Sustainable Water Management under Variable Rainfall Conditions in River Communities of Champhone District, Savannakhet Province, Lao PDR

  •  Outhevy Vongmany    
  •  Kazuo N. Watanabe    
  •  Takeshi Mizunoya    
  •  Makoto Kawase    
  •  Akira Kikuchi    
  •  Helmut Yabar    
  •  Yoshiro Higano    
  •  Nouansisavad Sombounsack    
  •  Oukham Phounpakon    


A large majority of the rural population of Lao PDR remains dependent on agriculture for their livelihood and food security, for which access to and management of irrigated and rain-fed water sources is critical. Crop choices and planting calendars follow a monsoonal (dry season/wet season) weather system and are vulnerable to variations in the supply of rainfall, particularly deficits in the dry season and oversupply in the wet season. Climate change projections show that flood vulnerable areas like Champhone district, Savannakhet province might face worse problems in future, affecting food security and agricultural development.

This study examines how households are being affected by flooding and drought in Xe Champhone district. Flood vulnerability was assessed by calculating the rainfall variation to determine the water balance during rainy season and dry season. This was combined with analysis of social data from household surveys, together with institutional capacity at different levels and coping strategies currently used by farmers. Constraints and opportunities are identified to strengthen adaptive capacity and resilience to climate change in the Xe Champhone River basin of Savannakhet province. Hydrology data show that the water balance was unstable during both the rainy and dry seasons.

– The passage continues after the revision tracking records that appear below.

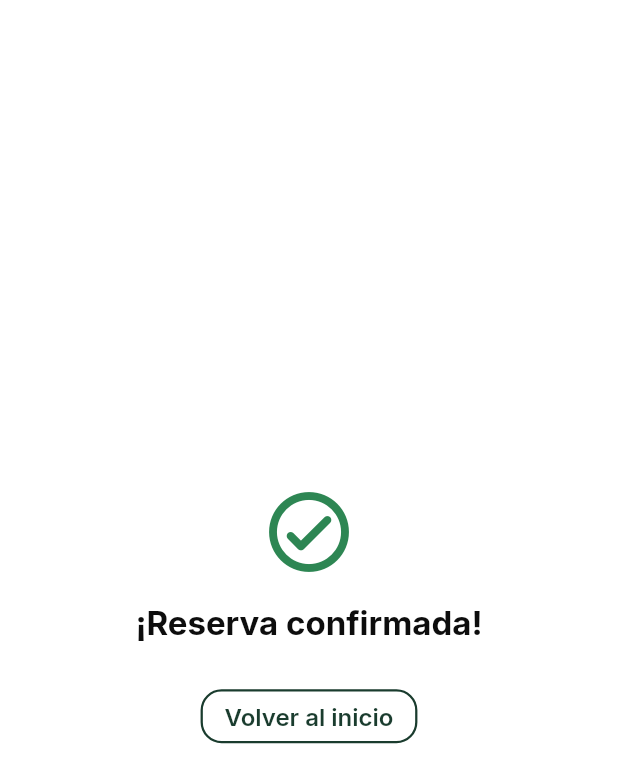
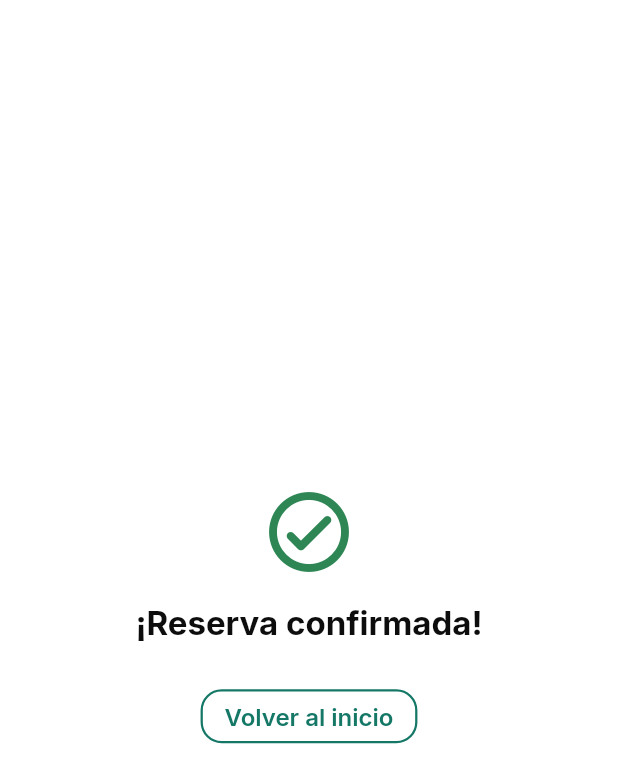
Before and after one commit to ZEROCODE-HUB/hulpusers, a Flutter app: the BookingSuccessPage screen opened by its route, on a phone screen of 412 x 824 dp. Shown: the top 783 px of the screen. Run offline on Flutter 3.47's test engine with Material 3 defaults, Android fonts, the phone set to English and light mode, and no system bars; our stand-ins replace auto_size_text, cached_network_image, chewie, easy_debounce, equatable, flutter_animate and 20 more; missing offline and left inert: aligned_dialog, file_saver, json_path, mime_type, onesignal_flutter; accounts and stored records are empty; network calls fail.

Commit message:
feat: changes form button color and output screen to #157867

```diff
--- a/lib/registro/pages/service_booking/booking_success_page.dart
+++ b/lib/registro/pages/service_booking/booking_success_page.dart
@@ -10,6 +10,7 @@ import 'booking_args_store.dart';
 
 // ── Tokens de color (SPEC §1.1) ───────────────────────────────────────────────
 const _kPrimary = Color(0xFF1A3C2E);
+const _kButton = Color(0xFF157867);
 const _kPrimaryLight = Color(0xFFE8F5EE);
 const _kAccent = Color(0xFF2D8653);
 const _kBg = Color(0xFFFFFFFF);
@@ -75,13 +76,13 @@ class _BookingSuccessPageState extends State<BookingSuccessPage> {
               OutlinedButton(
                 onPressed: () => context.go('/'),
                 style: OutlinedButton.styleFrom(
-                  side: const BorderSide(color: _kPrimary, width: 1.5),
+                  side: const BorderSide(color: _kButton, width: 1.5),
                   shape: RoundedRectangleBorder(
                       borderRadius: BorderRadius.circular(14)),
                 ),
                 child: Text('Volver al inicio',
                     style: GoogleFonts.inter(
-                        color: _kPrimary,
+                        color: _kButton,
                         fontSize: 16,
                         fontWeight: FontWeight.w600)),
               ),
@@ -162,7 +163,7 @@ class _BookingSuccessPageState extends State<BookingSuccessPage> {
                   // TODO Sprint: navegar a detalle de solicitud
                 },
                 style: ElevatedButton.styleFrom(
-                  backgroundColor: _kPrimary,
+                  backgroundColor: _kButton,
                   shape: RoundedRectangleBorder(
                       borderRadius: BorderRadius.circular(14)),
                   elevation: 0,
@@ -184,14 +185,14 @@ class _BookingSuccessPageState extends State<BookingSuccessPage> {
               child: OutlinedButton(
                 onPressed: () => context.go('/'),
                 style: OutlinedButton.styleFrom(
-                  side: const BorderSide(color: _kPrimary, width: 1.5),
+                  side: const BorderSide(color: _kButton, width: 1.5),
                   shape: RoundedRectangleBorder(
                       borderRadius: BorderRadius.circular(14)),
                 ),
                 child: Text(
                   'Volver al inicio',
                   style: GoogleFonts.inter(
-                    color: _kPrimary,
+                    color: _kButton,
                     fontSize: 17,
                     fontWeight: FontWeight.w600,
                   ),
--- a/lib/registro/pages/service_booking/service_booking_form_page.dart
+++ b/lib/registro/pages/service_booking/service_booking_form_page.dart
@@ -15,6 +15,7 @@ import 'booking_args_store.dart';
 
 // ── Tokens de color (SPEC §1.1) ───────────────────────────────────────────────
 const _kPrimary = Color(0xFF1A3C2E);
+const _kButton = Color(0xFF157867);
 const _kPrimaryLight = Color(0xFFE8F5EE);
 const _kAccent = Color(0xFF2D8653);
 const _kBg = Color(0xFFFFFFFF);
@@ -330,8 +331,8 @@ class _ServiceBookingFormState extends State<ServiceBookingFormPage> {
               child: ElevatedButton(
                 onPressed: _isSubmitting ? null : _onAgendar,
                 style: ElevatedButton.styleFrom(
-                  backgroundColor: _kPrimary,
-                  disabledBackgroundColor: _kPrimary.withOpacity(0.6),
+                  backgroundColor: _kButton,
+                  disabledBackgroundColor: _kButton.withOpacity(0.6),
                   shape: RoundedRectangleBorder(
                     borderRadius: BorderRadius.circular(14),
                   ),
```
Also changed, not shown: 1 other file.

The minimum runoff is very low in dry season (Q = 2.4 m³/sec), while the maximum runoff is high in rainy season (Q = 274 m³/sec). Harvesting rainwater in the wet season for use in dry season could reduce the vulnerability of farmers. This study aims to support small-scale community water management initiatives in Lao PDR.

This work is licensed under a Creative Commons Attribution 4.0 License.